COVID-19 death toll in Britain nears 55,000
LONDON (UK) – Britain’s suspected COVID-19 death toll has hit 54,852, according to a Reuters tally of official data, underlining the nation’s status as one of the worst hit in the world.
The tally includes casualties where COVID-19 was mentioned on death certificates in England, Wales and Northern Ireland up to June 19, and up to June 21 in Scotland.

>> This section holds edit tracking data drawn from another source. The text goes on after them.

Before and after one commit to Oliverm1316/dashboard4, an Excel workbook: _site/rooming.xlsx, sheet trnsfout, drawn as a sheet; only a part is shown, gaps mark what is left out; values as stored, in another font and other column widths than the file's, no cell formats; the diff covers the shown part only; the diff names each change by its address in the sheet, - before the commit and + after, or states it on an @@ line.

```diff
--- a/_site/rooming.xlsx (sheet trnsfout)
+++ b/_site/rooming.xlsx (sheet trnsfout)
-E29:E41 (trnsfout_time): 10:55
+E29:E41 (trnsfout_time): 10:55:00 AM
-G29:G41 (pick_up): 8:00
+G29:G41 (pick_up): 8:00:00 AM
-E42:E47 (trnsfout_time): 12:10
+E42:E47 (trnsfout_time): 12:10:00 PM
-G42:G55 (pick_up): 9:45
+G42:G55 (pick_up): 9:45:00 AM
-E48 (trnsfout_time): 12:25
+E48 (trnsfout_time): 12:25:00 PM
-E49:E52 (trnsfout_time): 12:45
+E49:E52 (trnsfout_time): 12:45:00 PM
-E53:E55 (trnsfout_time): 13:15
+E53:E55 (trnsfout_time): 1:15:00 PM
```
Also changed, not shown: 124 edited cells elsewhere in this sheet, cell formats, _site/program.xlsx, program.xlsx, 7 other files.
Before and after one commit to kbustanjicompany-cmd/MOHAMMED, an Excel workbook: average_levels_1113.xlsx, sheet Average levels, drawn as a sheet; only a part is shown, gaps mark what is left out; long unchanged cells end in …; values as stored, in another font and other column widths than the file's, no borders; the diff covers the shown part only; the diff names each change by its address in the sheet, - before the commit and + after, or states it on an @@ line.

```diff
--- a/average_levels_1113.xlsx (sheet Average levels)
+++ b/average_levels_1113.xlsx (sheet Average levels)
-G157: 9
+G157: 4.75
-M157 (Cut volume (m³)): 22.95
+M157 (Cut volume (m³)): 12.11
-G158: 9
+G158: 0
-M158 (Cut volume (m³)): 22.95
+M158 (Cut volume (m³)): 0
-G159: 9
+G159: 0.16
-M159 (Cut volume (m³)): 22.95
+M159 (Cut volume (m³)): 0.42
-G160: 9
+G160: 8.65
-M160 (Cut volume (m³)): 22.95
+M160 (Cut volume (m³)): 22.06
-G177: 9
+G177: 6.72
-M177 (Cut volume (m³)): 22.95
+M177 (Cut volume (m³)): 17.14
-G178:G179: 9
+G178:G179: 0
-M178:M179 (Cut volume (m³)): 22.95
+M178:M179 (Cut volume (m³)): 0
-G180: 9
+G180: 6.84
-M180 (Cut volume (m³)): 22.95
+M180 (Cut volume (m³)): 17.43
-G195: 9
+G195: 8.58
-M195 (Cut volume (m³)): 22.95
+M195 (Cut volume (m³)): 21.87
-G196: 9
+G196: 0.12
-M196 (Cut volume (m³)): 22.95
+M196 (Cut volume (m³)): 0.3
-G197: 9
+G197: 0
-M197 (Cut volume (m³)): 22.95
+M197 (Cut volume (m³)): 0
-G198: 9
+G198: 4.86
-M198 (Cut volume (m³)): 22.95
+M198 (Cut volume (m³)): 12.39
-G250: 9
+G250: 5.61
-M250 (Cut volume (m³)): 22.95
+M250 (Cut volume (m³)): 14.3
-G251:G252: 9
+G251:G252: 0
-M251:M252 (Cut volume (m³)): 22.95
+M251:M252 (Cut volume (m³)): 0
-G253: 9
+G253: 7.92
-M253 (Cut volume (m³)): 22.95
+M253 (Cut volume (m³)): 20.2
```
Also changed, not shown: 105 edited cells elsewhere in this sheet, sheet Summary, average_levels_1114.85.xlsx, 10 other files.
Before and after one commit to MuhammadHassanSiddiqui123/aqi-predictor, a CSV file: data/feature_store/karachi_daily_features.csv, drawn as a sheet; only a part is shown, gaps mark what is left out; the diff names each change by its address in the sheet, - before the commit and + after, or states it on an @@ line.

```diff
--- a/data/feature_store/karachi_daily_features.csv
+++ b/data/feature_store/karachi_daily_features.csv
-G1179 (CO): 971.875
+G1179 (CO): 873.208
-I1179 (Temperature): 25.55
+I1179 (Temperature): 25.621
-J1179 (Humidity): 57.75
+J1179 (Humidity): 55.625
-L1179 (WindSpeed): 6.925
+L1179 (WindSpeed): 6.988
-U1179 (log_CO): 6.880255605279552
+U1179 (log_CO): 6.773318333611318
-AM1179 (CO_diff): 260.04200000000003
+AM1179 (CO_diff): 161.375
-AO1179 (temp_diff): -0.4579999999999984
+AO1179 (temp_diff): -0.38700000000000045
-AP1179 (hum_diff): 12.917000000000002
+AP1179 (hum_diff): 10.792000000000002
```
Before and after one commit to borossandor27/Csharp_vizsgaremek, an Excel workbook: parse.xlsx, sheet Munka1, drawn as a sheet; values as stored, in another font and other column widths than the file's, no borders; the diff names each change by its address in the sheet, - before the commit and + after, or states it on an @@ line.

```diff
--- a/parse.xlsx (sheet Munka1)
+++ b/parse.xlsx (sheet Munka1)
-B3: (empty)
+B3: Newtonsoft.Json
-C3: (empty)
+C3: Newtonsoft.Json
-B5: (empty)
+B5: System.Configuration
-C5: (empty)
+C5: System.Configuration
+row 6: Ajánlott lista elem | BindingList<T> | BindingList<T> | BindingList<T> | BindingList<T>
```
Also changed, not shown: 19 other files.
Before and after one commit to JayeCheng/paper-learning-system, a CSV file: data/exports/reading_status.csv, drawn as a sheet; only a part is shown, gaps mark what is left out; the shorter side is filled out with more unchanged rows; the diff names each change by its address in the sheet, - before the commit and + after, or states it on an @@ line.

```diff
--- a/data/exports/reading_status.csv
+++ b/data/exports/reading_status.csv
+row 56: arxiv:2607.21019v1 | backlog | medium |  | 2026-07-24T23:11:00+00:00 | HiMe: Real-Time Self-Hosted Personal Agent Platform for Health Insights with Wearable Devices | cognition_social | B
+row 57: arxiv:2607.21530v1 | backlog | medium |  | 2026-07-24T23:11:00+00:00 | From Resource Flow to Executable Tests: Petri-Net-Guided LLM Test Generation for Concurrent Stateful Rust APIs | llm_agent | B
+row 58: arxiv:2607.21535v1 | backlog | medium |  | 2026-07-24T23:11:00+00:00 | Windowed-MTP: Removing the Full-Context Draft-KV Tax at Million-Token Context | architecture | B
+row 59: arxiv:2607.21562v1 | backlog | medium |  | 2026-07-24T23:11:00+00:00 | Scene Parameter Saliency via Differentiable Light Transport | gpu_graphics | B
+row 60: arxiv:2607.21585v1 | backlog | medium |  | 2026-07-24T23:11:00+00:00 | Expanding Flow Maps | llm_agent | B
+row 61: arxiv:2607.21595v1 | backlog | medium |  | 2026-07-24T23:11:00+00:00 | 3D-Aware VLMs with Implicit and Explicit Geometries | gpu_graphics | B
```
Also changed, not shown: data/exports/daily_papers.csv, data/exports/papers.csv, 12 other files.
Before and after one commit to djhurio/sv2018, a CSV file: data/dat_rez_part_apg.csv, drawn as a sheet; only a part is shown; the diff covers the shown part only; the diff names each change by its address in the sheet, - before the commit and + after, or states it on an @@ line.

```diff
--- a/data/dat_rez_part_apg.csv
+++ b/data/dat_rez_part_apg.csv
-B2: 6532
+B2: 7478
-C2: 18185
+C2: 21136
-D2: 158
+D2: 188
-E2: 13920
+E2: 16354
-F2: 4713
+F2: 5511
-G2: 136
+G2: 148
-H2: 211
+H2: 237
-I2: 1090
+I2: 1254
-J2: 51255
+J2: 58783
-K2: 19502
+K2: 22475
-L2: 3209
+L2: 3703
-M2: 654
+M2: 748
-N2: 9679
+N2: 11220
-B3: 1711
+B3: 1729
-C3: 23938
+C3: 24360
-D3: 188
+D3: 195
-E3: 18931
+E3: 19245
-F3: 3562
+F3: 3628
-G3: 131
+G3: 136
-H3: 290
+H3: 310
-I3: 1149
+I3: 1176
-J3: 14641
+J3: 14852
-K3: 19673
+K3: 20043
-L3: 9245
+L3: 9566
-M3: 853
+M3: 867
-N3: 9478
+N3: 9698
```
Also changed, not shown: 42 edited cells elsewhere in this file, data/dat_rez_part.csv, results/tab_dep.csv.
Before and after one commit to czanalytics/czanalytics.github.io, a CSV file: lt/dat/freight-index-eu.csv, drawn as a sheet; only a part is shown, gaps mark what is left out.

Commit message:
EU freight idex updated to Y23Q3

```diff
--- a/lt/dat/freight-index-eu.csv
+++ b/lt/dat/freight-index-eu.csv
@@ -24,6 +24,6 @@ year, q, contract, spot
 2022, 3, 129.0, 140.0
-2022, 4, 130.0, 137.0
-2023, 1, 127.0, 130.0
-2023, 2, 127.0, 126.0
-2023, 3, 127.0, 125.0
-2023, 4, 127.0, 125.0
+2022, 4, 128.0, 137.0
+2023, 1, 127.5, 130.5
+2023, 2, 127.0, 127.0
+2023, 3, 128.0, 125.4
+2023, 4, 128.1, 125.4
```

It also includes more recent hospital deaths.
Unlike the count published daily by the government which health officials said on Monday stood at 43,575, the death certificate figures include suspected cases.
Prime Minister Boris Johnson is slated to announce an infrastructure investment programme later on Tuesday to help boost the economy.
But the large death toll means criticism over his handling of the pandemic – that the UK was too slow to impose a lockdown or protect the elderly in care homes – is likely to persist.
Johnson has said the government has followed the best scientific advice and in April described its response to the crisis an “apparent success”.
The Office for National Statistics (ONS), which updates the figures on a weekly basis, said on Tuesday the number of deaths involving COVID-19 in England and Wales up to June 19 climbed to 49,610.
Fatalities from all causes in England and Wales during the week to June 19 fell below the five-year average for the first time since mid-March, the ONS said.
(Photos syndicated via Reuters)
This story has been edited by BH staff and is published from a syndicated field